Books about cars and car companies are great. I admit to having a love of these historical volumes and many of them grace my bookshelves. But, when a book is written by one of the people involved in the company, car, or event in question we gain insight that is not possible from an outside observer. While first person accounts will always be biased and subject to an individual point of view, they also give an intimate glimpse that can only be gleaned from someone whose hand was in the pot.
And John Egan’s hands were certainly in the Jaguar pot. He arrived at Jaguar Cars in April 1980 as Chief Executive. He was there for ten years before overseeing the sale of the company to Ford for a price of roughly 2.5 billion dollars. Saving Jaguar is the story of those ten years, with a bit of personal history before and a bit of perspective afterwards.
Saving Jaguar covers the period in Jaguar’s history leading up to and encompassing the takeover by Ford, and it does so with a clarity that only comes from honesty. Egan is very truthful about not only what he did right in coming in to govern the company, but also what he and parent company British Leyland did wrong during the years leading up to the buyout. He gives some insight into the way the company had been functioning up to the point that he came and where the problems lay that led to quality issues, customer service dissatisfaction, and even worker complaints. Most of these stemmed from a lack of true “management” where things were done just because they had always been done that way. There were also problems of supplier quality, inadequate funding, and lack of productivity. None of these are things that can, or were to be, cured overnight. The problems had become systemic, were exhibited in buyer and dealer complaints and warranty claims, and threatened to kill Jaguar.
Through the work of Egan and his management team, Jaguar was saved. Saved at least to the point where it could be further rescued by Ford and then set on the path to what it has become today. Yes, the company is now under foreign ownership, but it is still very much a British car company at heart. And frankly, if you had asked most people in the 70s or 80s if the company would make it, much less regain its former glory, you would have been hard-pressed to find a positive view.
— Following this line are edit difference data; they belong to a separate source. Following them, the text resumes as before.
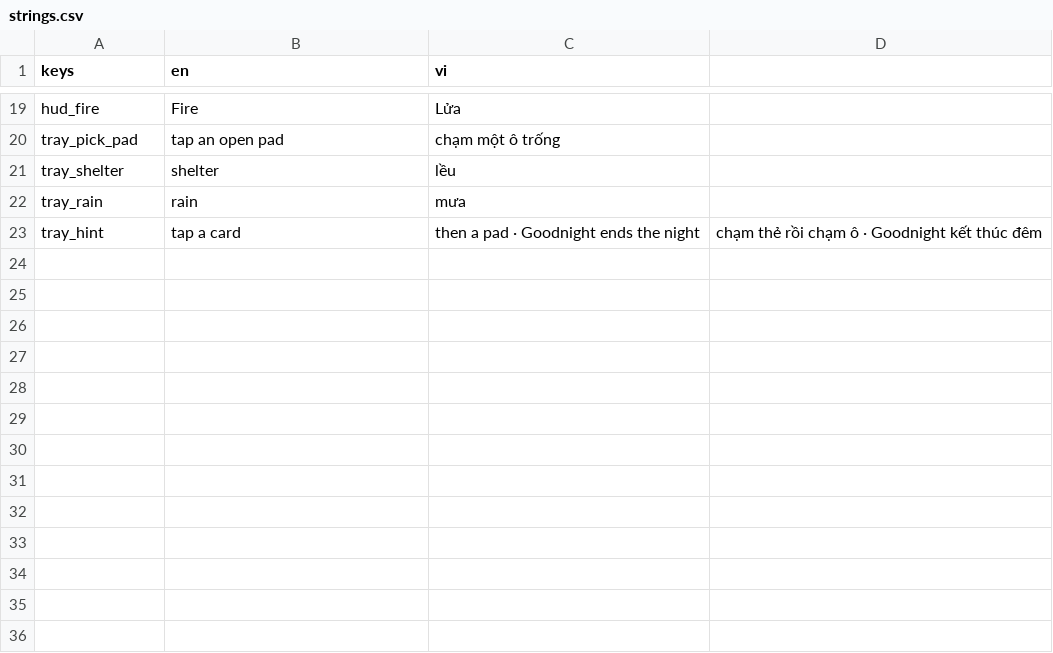
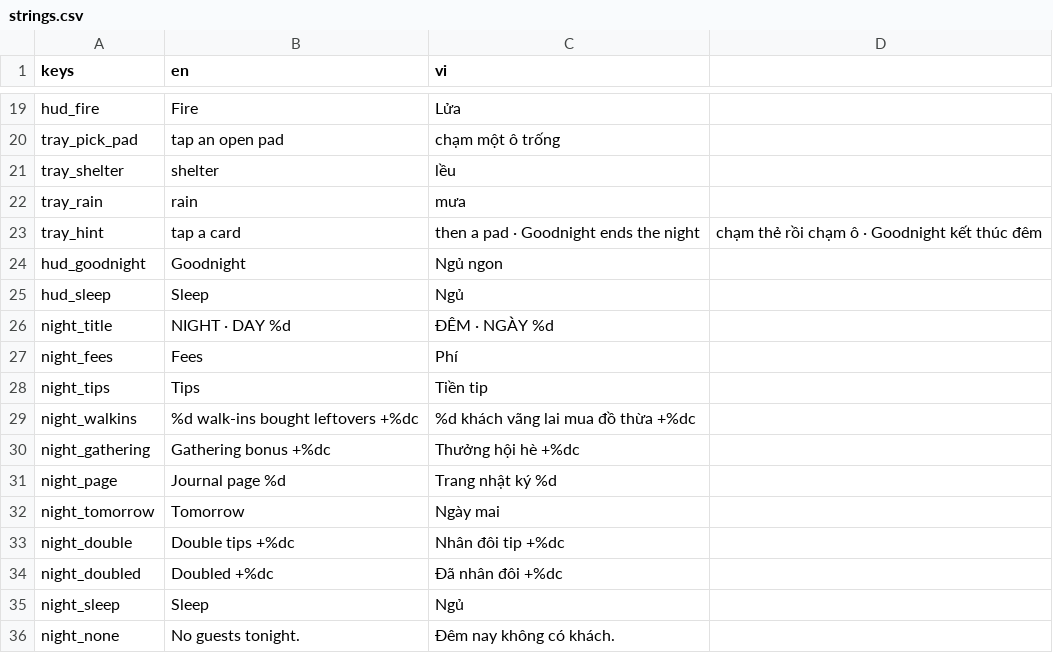
Before and after one commit to st3i3r/trailbound, a CSV file: game/data/strings/strings.csv, drawn as a sheet; only a part is shown, gaps mark what is left out; the diff names each change by its address in the sheet, - before the commit and + after, or states it on an @@ line.

Commit message:
UI-022 night summary sheet: reviews, breakdowns, count-up, forecast
- night_summary.gd (PANEL tier via PanelManager): per-review blocks
  with star icons, fee+tip, signed term chips (same vocabulary as the
  seating strip) and the review quote; totals for fees/tips/walk-in
  sales/gathering bonus; journal-page lines; real forecast; coin
  tally counts up on open; Double-tips offer gated by
  Ads.can_double_tips (night >=3, once per in-game day, exact coins
  on the button); Sleep closes and rolls the next morning
- game.gd: _weather_at(sday) shared seeded roll -> forecast() peeks
  tomorrow without consuming state
- ads.gd: once-per-day cap API for the mock rewarded placement
- scene: Goodnight opens the sheet (names captured before guests
  clear); phase button now shows the action (GOODNIGHT/SLEEP)
- smoke covers sheet open -> Sleep -> day+1 -> tray rebuild; pose
  --night stages the sheet for QA shots; strings en+vi

```diff
--- a/game/data/strings/strings.csv
+++ b/game/data/strings/strings.csv
+row 24: hud_goodnight | Goodnight | Ngủ ngon
+row 25: hud_sleep | Sleep | Ngủ
+row 26: night_title | NIGHT · DAY %d | ĐÊM · NGÀY %d
+row 27: night_fees | Fees | Phí
+row 28: night_tips | Tips | Tiền tip
+row 29: night_walkins | %d walk-ins bought leftovers +%dc | %d khách vãng lai mua đồ thừa +%dc
+row 30: night_gathering | Gathering bonus +%dc | Thưởng hội hè +%dc
+row 31: night_page | Journal page %d | Trang nhật ký %d
+row 32: night_tomorrow | Tomorrow | Ngày mai
+row 33: night_double | Double tips +%dc | Nhân đôi tip +%dc
+row 34: night_doubled | Doubled +%dc | Đã nhân đôi +%dc
+row 35: night_sleep | Sleep | Ngủ
+row 36: night_none | No guests tonight. | Đêm nay không có khách.
```
Also changed, not shown: 12 other files.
Saving Jaguar is an intimate and important telling of one man’s part in, and take on, the turning of Jaguar at a pivotal point. Well written, well illustrated, and honestly relayed, it is a book not to be missed by both Jaguar and general British car fans. I couldn’t help but thinking as I read the book, what if some of the same tactics has been employed to save MG. The sportscar market might be a very different place today.